Go through the following listing and count each line that contains the string "tags"; the answer is that number alone.

******************************

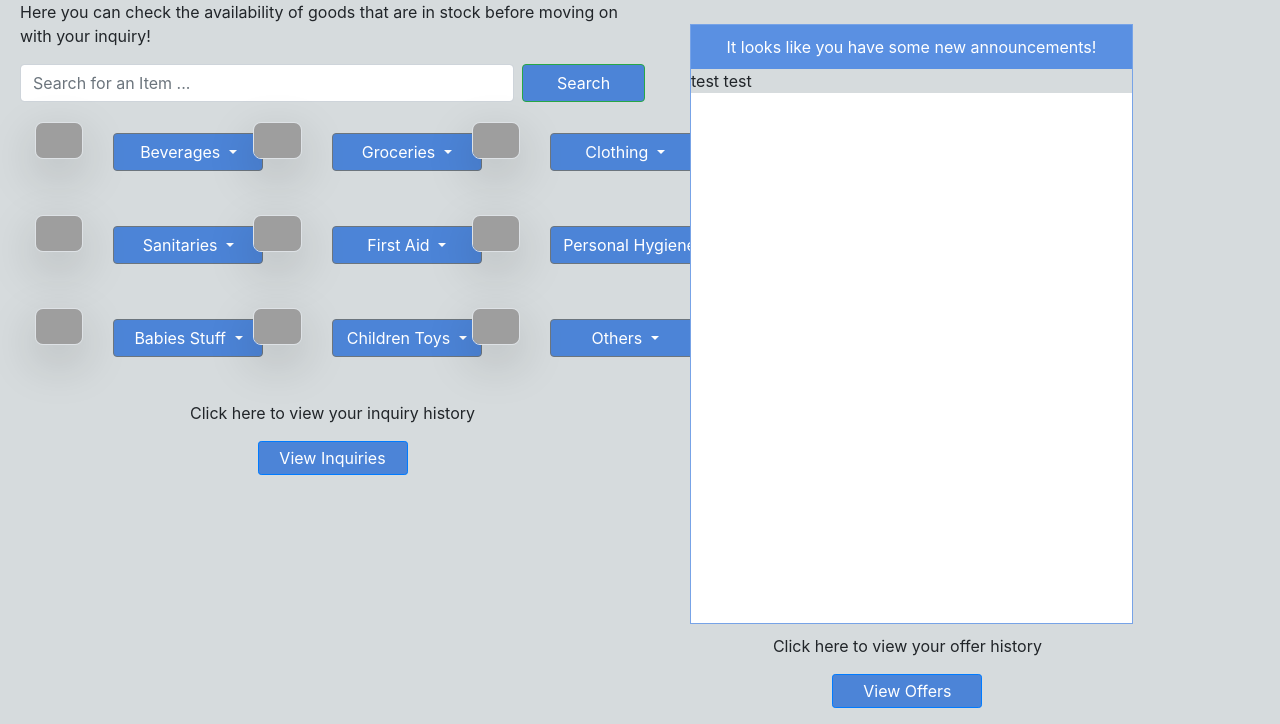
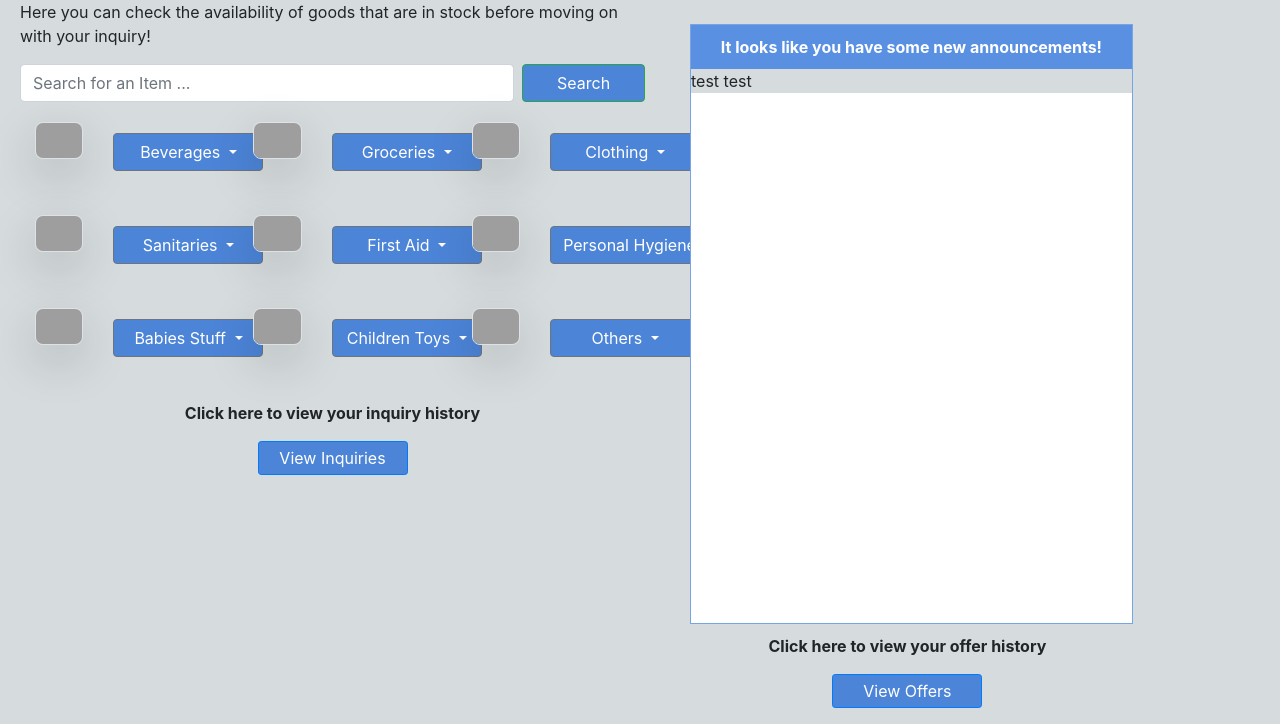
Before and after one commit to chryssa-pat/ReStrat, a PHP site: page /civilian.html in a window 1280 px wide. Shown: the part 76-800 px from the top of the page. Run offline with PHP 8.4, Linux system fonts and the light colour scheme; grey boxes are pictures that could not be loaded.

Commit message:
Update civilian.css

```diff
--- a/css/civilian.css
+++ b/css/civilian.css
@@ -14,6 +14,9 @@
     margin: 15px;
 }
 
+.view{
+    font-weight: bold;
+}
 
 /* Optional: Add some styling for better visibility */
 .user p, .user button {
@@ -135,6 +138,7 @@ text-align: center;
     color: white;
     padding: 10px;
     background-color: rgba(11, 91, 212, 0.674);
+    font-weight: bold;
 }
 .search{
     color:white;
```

******************************

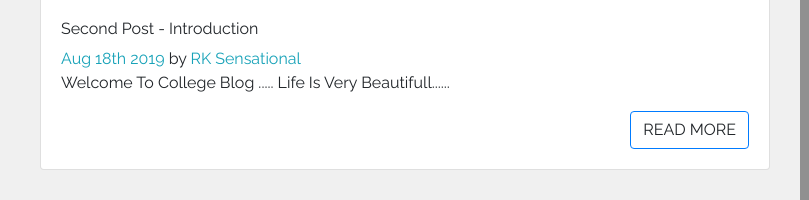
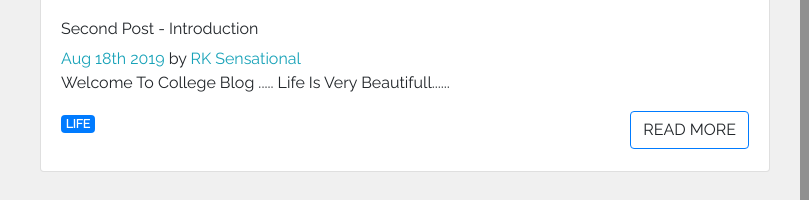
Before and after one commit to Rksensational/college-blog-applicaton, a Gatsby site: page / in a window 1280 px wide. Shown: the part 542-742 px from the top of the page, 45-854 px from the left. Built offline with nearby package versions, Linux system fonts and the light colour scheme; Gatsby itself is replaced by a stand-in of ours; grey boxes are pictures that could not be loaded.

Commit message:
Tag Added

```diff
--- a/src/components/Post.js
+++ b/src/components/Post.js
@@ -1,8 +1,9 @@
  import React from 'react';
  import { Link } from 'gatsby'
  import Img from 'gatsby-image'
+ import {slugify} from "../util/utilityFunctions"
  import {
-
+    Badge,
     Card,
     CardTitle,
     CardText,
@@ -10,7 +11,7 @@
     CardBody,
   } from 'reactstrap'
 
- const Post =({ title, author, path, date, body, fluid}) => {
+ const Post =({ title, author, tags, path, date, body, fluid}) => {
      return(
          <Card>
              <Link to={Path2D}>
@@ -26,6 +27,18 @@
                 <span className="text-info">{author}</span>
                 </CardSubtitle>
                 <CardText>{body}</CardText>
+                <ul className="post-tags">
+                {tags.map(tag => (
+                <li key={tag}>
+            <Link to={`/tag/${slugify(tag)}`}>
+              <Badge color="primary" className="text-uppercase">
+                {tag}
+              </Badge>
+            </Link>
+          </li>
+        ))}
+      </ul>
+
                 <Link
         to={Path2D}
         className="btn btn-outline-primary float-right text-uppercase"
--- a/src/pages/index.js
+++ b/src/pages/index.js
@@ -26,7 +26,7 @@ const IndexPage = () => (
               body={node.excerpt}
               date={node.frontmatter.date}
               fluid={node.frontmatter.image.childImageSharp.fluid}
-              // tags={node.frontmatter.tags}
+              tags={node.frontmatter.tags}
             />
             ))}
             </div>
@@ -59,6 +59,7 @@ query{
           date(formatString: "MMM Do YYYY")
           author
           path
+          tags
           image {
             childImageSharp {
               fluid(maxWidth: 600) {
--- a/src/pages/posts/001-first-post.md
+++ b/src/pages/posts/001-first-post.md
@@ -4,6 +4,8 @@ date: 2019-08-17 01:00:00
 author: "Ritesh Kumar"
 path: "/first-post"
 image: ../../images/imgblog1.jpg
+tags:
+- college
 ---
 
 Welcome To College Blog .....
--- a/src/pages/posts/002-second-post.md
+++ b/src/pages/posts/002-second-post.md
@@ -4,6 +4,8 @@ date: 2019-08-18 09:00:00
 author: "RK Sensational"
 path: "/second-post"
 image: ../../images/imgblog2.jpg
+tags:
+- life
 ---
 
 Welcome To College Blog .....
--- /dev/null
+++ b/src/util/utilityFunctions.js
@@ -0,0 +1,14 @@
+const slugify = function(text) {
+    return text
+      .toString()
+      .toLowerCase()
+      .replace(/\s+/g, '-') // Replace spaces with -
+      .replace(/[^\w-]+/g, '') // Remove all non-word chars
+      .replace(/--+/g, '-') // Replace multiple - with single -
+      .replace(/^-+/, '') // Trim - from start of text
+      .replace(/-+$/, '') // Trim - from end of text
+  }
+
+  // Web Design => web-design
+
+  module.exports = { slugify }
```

******************************

Finished task: 8